I found this really helpful! Thanks for Don Massenzio for passing it along.
Source: 12 book marketing buzzwords you need to know via Sandra Beckwith #h2e
Is Amazon’s third-party-seller system robbing authors?
Today’s New York Times reports on the change in Amazon’s book-selling practices that allows third-party sellers to sell as “new” books they’ve acquired from remainder stocks or book reviewers as well as other sources. Authors won’t receive royalties on these sales, just as they would not from sales in used-book stores.
I’m posting this because I saw this issue flair up only briefly in a couple of the blogs I follow, and I thought it might be of interest to more writers.
The comments (at this writing there weren’t very many) challenge some of the assumptions and premises in the article. A recurring theme seemed to be that the publishing industry could do a better job of rewarding authors out front so that they were paid for their work regardless. Another is that as publishers buy into the print-on-demand trend, this form of supposed piracy will diminish.
There’s no discussion in the article of indie publishing. The focus is on hard-cover “new” books that would ordinarily provide royalties to the writers.
What about it? Is this a non-issue for you? Is it an issue only for writers aspiring to be traditionally published?
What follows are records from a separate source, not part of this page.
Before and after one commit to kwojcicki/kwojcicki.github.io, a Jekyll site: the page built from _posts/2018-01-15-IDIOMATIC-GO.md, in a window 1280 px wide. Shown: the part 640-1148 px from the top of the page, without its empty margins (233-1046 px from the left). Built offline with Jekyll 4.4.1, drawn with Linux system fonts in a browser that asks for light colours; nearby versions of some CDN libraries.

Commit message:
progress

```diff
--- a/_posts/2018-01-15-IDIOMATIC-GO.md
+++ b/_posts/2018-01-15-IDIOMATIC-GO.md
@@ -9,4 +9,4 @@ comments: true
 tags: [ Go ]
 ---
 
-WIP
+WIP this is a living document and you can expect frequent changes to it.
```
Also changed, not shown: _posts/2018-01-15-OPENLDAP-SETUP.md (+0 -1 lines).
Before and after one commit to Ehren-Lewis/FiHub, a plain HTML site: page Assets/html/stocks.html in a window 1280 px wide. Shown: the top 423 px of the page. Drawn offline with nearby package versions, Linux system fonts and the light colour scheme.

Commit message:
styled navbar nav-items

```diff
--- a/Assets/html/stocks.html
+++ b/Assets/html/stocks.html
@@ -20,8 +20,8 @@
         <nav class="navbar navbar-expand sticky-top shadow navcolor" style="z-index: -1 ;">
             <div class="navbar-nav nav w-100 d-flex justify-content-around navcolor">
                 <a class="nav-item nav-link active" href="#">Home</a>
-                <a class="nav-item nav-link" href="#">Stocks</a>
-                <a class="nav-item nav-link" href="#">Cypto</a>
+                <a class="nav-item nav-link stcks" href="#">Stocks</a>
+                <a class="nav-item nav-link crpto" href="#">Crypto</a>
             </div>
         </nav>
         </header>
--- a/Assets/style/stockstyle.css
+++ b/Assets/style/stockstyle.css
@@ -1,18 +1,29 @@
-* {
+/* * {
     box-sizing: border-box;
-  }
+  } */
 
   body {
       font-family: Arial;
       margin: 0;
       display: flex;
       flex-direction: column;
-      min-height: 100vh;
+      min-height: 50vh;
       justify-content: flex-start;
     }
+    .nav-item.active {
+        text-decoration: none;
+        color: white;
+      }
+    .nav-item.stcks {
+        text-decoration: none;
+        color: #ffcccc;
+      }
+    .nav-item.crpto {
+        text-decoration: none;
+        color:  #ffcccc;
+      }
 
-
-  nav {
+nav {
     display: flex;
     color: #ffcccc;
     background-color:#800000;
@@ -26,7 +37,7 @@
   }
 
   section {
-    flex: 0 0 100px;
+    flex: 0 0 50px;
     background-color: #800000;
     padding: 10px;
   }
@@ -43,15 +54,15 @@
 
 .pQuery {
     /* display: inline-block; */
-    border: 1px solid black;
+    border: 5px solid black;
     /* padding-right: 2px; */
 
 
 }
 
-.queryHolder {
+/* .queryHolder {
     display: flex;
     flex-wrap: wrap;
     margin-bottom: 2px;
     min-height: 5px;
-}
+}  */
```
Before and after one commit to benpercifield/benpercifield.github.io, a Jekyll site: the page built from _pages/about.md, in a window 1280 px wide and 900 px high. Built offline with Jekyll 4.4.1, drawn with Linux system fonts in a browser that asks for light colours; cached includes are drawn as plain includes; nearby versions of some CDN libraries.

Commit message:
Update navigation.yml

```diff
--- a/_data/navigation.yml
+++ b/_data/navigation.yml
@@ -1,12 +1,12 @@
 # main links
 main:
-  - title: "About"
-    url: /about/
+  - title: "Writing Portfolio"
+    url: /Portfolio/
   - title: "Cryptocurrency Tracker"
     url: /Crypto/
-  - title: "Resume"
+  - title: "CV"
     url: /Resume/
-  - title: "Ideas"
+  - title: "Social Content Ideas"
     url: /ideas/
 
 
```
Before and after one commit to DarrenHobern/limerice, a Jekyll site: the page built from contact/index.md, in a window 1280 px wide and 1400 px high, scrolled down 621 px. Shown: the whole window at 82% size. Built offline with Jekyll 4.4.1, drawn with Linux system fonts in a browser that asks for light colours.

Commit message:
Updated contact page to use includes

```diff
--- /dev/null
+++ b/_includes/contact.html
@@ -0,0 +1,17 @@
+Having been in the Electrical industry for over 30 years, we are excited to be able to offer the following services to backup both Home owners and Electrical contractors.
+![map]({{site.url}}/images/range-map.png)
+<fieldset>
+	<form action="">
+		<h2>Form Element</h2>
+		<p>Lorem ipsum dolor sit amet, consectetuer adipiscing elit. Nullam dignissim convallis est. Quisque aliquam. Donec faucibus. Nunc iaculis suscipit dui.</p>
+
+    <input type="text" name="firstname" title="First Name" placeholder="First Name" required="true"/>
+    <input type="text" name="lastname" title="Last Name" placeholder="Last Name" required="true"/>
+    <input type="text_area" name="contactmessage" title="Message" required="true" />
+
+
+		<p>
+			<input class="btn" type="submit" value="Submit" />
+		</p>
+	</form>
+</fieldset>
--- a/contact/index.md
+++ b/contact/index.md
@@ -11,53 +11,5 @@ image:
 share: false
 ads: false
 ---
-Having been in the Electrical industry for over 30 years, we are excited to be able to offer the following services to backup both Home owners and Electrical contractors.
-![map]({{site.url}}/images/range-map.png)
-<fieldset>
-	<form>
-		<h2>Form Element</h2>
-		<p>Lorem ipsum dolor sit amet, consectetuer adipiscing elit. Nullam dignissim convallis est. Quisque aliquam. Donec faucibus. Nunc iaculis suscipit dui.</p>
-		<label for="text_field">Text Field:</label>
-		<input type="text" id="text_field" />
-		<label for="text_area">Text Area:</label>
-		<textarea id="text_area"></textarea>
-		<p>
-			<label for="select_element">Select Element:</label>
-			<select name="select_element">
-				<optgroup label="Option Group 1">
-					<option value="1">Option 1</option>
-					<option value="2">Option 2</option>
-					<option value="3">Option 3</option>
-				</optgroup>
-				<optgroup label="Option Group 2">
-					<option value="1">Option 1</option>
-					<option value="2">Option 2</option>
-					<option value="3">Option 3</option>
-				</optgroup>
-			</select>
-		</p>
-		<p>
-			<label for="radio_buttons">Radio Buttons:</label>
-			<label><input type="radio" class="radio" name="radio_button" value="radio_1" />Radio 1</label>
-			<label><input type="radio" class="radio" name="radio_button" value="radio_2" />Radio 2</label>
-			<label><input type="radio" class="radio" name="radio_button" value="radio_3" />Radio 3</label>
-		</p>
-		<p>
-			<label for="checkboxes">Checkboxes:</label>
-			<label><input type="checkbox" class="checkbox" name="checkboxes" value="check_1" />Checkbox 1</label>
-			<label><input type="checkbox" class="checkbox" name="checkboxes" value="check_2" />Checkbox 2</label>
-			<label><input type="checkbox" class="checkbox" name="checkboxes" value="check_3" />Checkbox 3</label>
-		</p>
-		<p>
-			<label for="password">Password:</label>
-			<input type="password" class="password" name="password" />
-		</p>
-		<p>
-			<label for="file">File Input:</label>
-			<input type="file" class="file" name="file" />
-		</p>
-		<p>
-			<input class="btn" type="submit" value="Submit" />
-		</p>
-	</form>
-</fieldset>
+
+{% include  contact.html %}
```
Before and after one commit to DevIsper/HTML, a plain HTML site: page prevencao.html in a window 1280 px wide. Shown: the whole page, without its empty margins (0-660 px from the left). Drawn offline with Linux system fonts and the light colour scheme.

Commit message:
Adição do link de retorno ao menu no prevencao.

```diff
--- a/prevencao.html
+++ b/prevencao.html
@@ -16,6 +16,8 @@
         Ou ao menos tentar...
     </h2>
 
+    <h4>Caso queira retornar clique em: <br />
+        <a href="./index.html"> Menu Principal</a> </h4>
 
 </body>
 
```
I found myself wanting to comment that this article and Amazon’s policy is an argument for becoming one’s own publisher, in wh
ich case no book leaves “the store” unless the author has been paid for it. What do you think?
Filed under Amazon pricing policy, business of writing, indie publishing, Marketing books, Money!, novels, Print on Demand, Publishing, publishing contracts, Self-publishing, Writing